TO DO:
Find how many lines in the material below hold the word "factStudio". Reply with that figure alone.

____ DATA

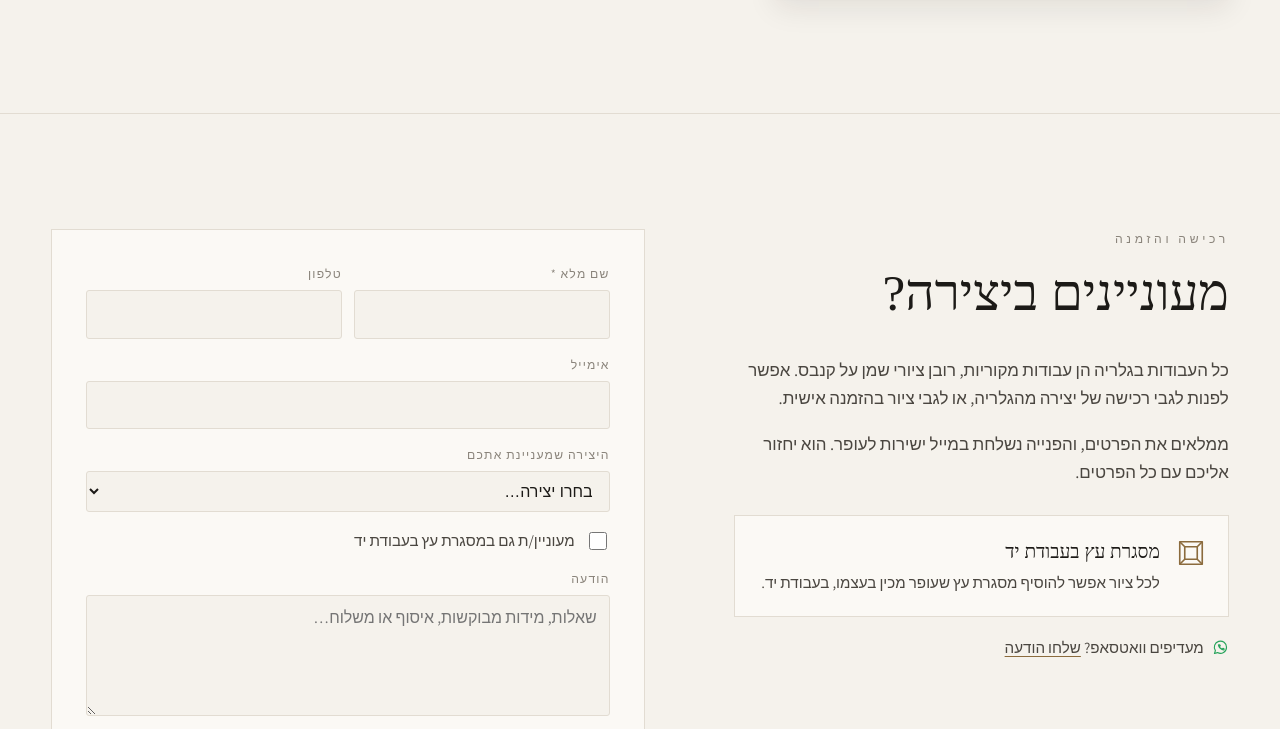
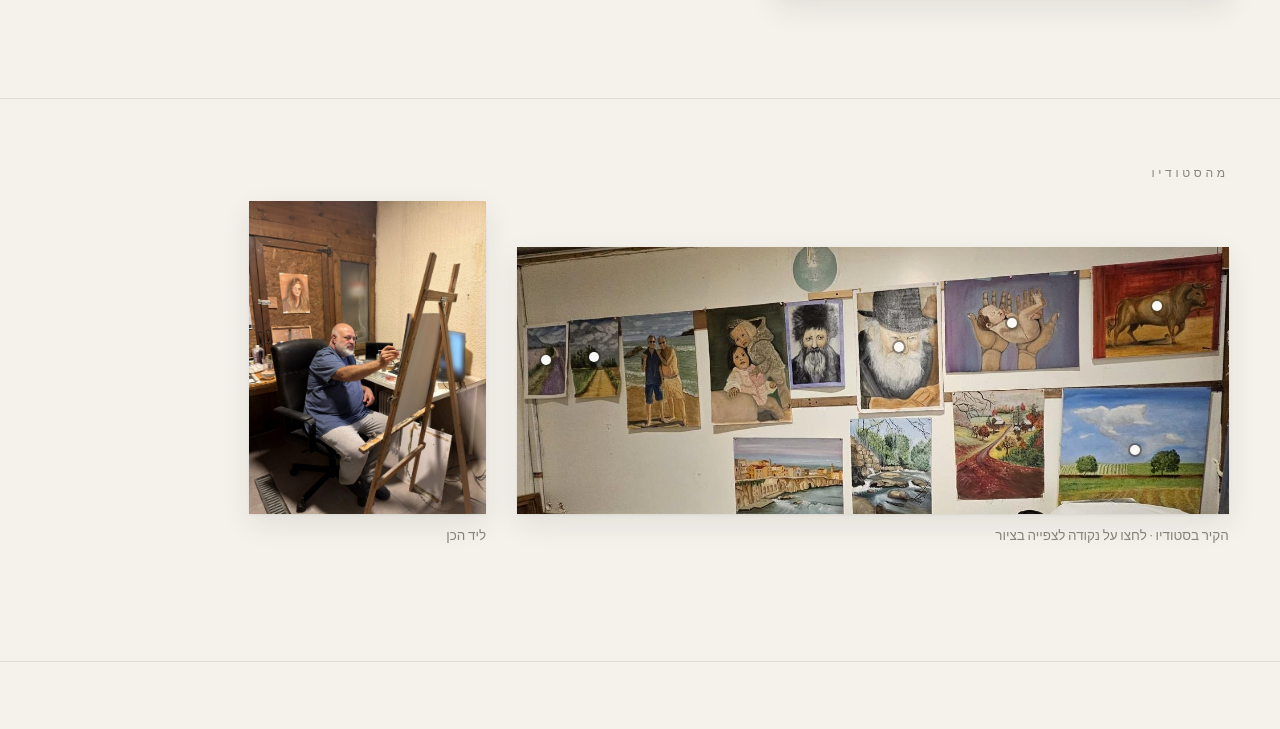
Before and after one commit to Mamainio/ofer-maman, a plain HTML site: page index.html in a window 1280 px wide. Shown: the part 8291-9020 px from the top of the page. Drawn offline with Linux system fonts and the light colour scheme; a web font is replaced by a local one.

Commit message:
Studio glimpses: the wall (clickable dots) and at the easel under About; wooden-frame photo in Purchase
Co-Authored-By: Claude Opus 5.5 <noreply@anthropic.com>

```diff
--- a/index.html
+++ b/index.html
@@ -331,6 +331,24 @@ button{cursor:pointer}
 .buy-grid{display:grid;grid-template-columns:minmax(0,5fr) minmax(0,6fr);gap:clamp(36px,7vw,110px);align-items:start}
 @media (max-width:820px){.buy-grid{grid-template-columns:1fr}}
 .buy h2{font-family:var(--serif);font-weight:300;font-size:clamp(2.1rem,4.2vw,3.2rem);line-height:1.1;margin:.3em 0 .7em}
+/* Studio glimpses */
+.studio{margin-top:clamp(56px,8vw,100px);padding-top:clamp(40px,6vw,64px);border-top:1px solid var(--line)}
+.studio-row{display:grid;grid-template-columns:minmax(0,3fr) minmax(0,1fr);gap:clamp(16px,2.4vw,32px);align-items:end;margin-top:18px;max-width:980px}
+.studio figure{margin:0}
+.st-ph{position:relative;box-shadow:var(--shadow);overflow:hidden}
+.st-ph img{width:100%;height:auto}
+.studio figcaption{margin-top:10px;font-size:.84rem;color:var(--muted)}
+@media (max-width:640px){.studio-row{grid-template-columns:minmax(0,5fr) minmax(0,2fr);gap:10px}.st-hint{display:none}}
+.spot{position:absolute;width:26px;height:26px;margin:-13px -13px 0 0;border-radius:50%;border:0;padding:0;background:transparent;cursor:pointer}
+.spot::before{content:"";position:absolute;inset:8px;border-radius:50%;background:#fbf9f5;box-shadow:0 0 0 2px rgba(28,26,23,.35),0 2px 8px rgba(0,0,0,.35)}
+.spot::after{content:"";position:absolute;inset:0;border-radius:50%;border:2px solid rgba(251,249,245,.9);animation:spotPulse 2.6s ease-out infinite}
+@keyframes spotPulse{0%{transform:scale(.45);opacity:1}80%,100%{transform:scale(1.25);opacity:0}}
+.spot span{position:absolute;bottom:calc(100% + 6px);left:50%;transform:translateX(-50%);white-space:nowrap;background:#1c1a17;color:#f5f2ec;font-size:.78rem;padding:4px 10px;border-radius:999px;opacity:0;pointer-events:none;transition:opacity .2s}
+.spot:hover span,.spot:focus-visible span{opacity:1}
+@media (max-width:640px){.spot{width:20px;height:20px;margin:-10px -10px 0 0}.spot::before{inset:6px}}
+.frame-photo{margin:28px 0 0;max-width:300px;box-shadow:var(--shadow);overflow:hidden}
+.frame-photo img{width:100%;height:auto}
+.frame-photo + .frame-note{margin-top:16px}
 .frame-note{display:flex;gap:16px;align-items:flex-start;border:1px solid var(--line);background:var(--surface);padding:20px 22px;margin-top:28px;max-width:34em}
 .frame-note svg{width:30px;height:30px;color:var(--accent);flex-shrink:0;margin-top:2px}
 .frame-note strong{display:block;font-family:var(--serif);font-weight:400;font-size:1.2rem}
@@ -532,6 +550,19 @@ dialog::backdrop{background:rgba(10,9,8,.55);-webkit-backdrop-filter:blur(3px);b
         <div class="facts" id="aboutFacts"></div>
       </div>
     </div>
+    <div class="wrap studio">
+      <p class="eyebrow" data-i18n="studioEyebrow">מהסטודיו</p>
+      <div class="studio-row">
+        <figure class="st-wall">
+          <div class="st-ph" dir="ltr"><img src="works/studio/wall.jpg" width="1390" height="520" alt="" data-i18n-attr="alt:studioWallAlt" loading="lazy"><button type="button" class="spot" data-n="31" style="inset-inline-end:95.9%;top:42.3%"><span></span></button><button type="button" class="spot" data-n="30" style="inset-inline-end:89.1%;top:41.3%"><span></span></button><button type="button" class="spot" data-n="46" style="inset-inline-end:46.3%;top:37.5%"><span></span></button><button type="button" class="spot" data-n="47" style="inset-inline-end:30.5%;top:28.3%"><span></span></button><button type="button" class="spot" data-n="37" style="inset-inline-end:10.1%;top:22.1%"><span></span></button><button type="button" class="spot" data-n="12" style="inset-inline-end:13.2%;top:76%"><span></span></button></div>
+          <figcaption><span data-i18n="studioWall">הקיר בסטודיו</span> · <span class="st-hint" data-i18n="studioHint">לחצו על נקודה לצפייה בציור</span></figcaption>
+        </figure>
+        <figure class="st-easel">
+          <div class="st-ph"><img src="works/studio/easel.jpg" width="1179" height="1555" alt="" data-i18n-attr="alt:studioEaselAlt" loading="lazy"></div>
+          <figcaption data-i18n="studioEasel">ליד הכן</figcaption>
+        </figure>
+      </div>
+    </div>
   </section>
 
   <section id="buy" class="buy" data-needs-email hidden>
@@ -543,6 +574,7 @@ dialog::backdrop{background:rgba(10,9,8,.55);-webkit-backdrop-filter:blur(3px);b
           <p data-i18n="buyP1">כל העבודות בגלריה הן עבודות מקוריות, רובן ציורי שמן על קנבס. אפשר לפנות לגבי רכישה של יצירה מהגלריה, או לגבי ציור בהזמנה אישית.</p>
           <p data-i18n="buyP2">ממלאים את הפרטים, והפנייה נשלחת במייל ישירות לעופר. הוא יחזור אליכם עם כל הפרטים.</p>
         </div>
+        <figure class="frame-photo"><img src="works/studio/frame.jpg" width="1179" height="950" alt="" data-i18n-attr="alt:framePhotoAlt" loading="lazy"></figure>
         <div class="frame-note">
           <svg viewBox="0 0 24 24" fill="none" stroke="currentColor" stroke-width="1.3" stroke-linejoin="round"><rect x="3" y="3" width="18" height="18"/><rect x="7" y="7" width="10" height="10"/><path d="M3 3l4 4M21 3l-4 4M3 21l4-4M21 21l-4-4"/></svg>
           <div>
@@ -726,6 +758,8 @@ const I18N = {
     waMsg: (t, n, url) => `שלום, ראיתי באתר של עופר ממן את הציור "${t}" (מס׳ ${n}) ואשמח לפרטים.\n${url}`,
     waGeneral: 'שלום, הגעתי מהאתר של עופר ממן ואשמח לפרטים על הציורים.',
     viewPainting: 'הציור', viewFramed: 'במסגרת',
+    studioEyebrow: 'מהסטודיו', studioWall: 'הקיר בסטודיו', studioHint: 'לחצו על נקודה לצפייה בציור', studioEasel: 'ליד הכן',
+    studioWallAlt: 'קיר הציורים בסטודיו של עופר', studioEaselAlt: 'עופר מצייר ליד הכן', framePhotoAlt: 'עופר עם ציור הכבשים במסגרת עץ שבנה',
     aboutEyebrow: 'אודות האמן', factWorks: 'יצירות בגלריה', factYears: 'שנות יצירה', factStudio: 'סטודיו', factContact: 'יצירת קשר',
     rights: 'כל הזכויות שמורות',
     lbLabel: 'צפייה ביצירה', lbPrev: 'היצירה הקודמת', lbNext: 'היצירה הבאה', close: 'סגירה',
@@ -756,6 +790,8 @@ const I18N = {
     waMsg: (t, n, url) => `Hello, I saw the painting "${t}" (No. ${n}) on Ofer Maman's website and would love more details.\n${url}`,
     waGeneral: 'Hello, I found Ofer Maman\'s website and would love more details about the paintings.',
     viewPainting: 'Painting', viewFramed: 'Framed',
+    studioEyebrow: 'From the studio', studioWall: 'The studio wall', studioHint: 'tap a dot to see the painting', studioEasel: 'At the easel',
+    studioWallAlt: 'The wall of paintings in Ofer\'s studio', studioEaselAlt: 'Ofer painting at the easel', framePhotoAlt: 'Ofer with the sheep painting in a wooden frame he built',
     aboutEyebrow: 'About the artist', factWorks: 'works in the gallery', factYears: 'years', factStudio: 'studio', factContact: 'contact',
     rights: 'All rights reserved',
     lbLabel: 'Artwork view', lbPrev: 'Previous work', lbNext: 'Next work', close: 'Close',
@@ -1047,6 +1083,7 @@ function renderAll(){
   $('#heroName').textContent = name;
   $('#heroTagline').textContent = siteText('tagline');
   $('#footerText').textContent = `© ${new Date().getFullYear()} ${name} · ${L().rights}`;
+  $$('.spot').forEach(b => { const w = works.find(x => x.n === +b.dataset.n); if (w){ b.querySelector('span').textContent = titleOf(w); b.setAttribute('aria-label', titleOf(w)); } });
   renderFilters(); renderGrid(); renderHeroArt(); renderAbout(); renderTechList(); renderBuy();
   if (!$('#viewAdmin').hidden){ renderAdminList(); }
   $('#worksCount').textContent = works.length ? `(${works.length})` : '';
@@ -1457,6 +1494,7 @@ function applyTheme(t = readTheme()){
 function bindEvents(){
   document.addEventListener('click', e => {
     const g = e.target.closest('[data-go]'); if (g){ if (g.dataset.pick && $('#buyWork')) $('#buyWork').value = g.dataset.pick; go(g.dataset.go); }
+    const sp = e.target.closest('.spot'); if (sp){ const l = sorted(), i = l.findIndex(w => w.n === +sp.dataset.n); if (i >= 0) LB.open(l, i); }
   });
   addEventListener('hashchange', route);
   addEventListener('popstate', () => { if (LB.active){ LB.close(true); return; } route(); });
```
Also changed, not shown: works/studio/easel.jpg (added), works/studio/frame.jpg (added), works/studio/wall.jpg (added).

________

EXERCISE RESULT:
2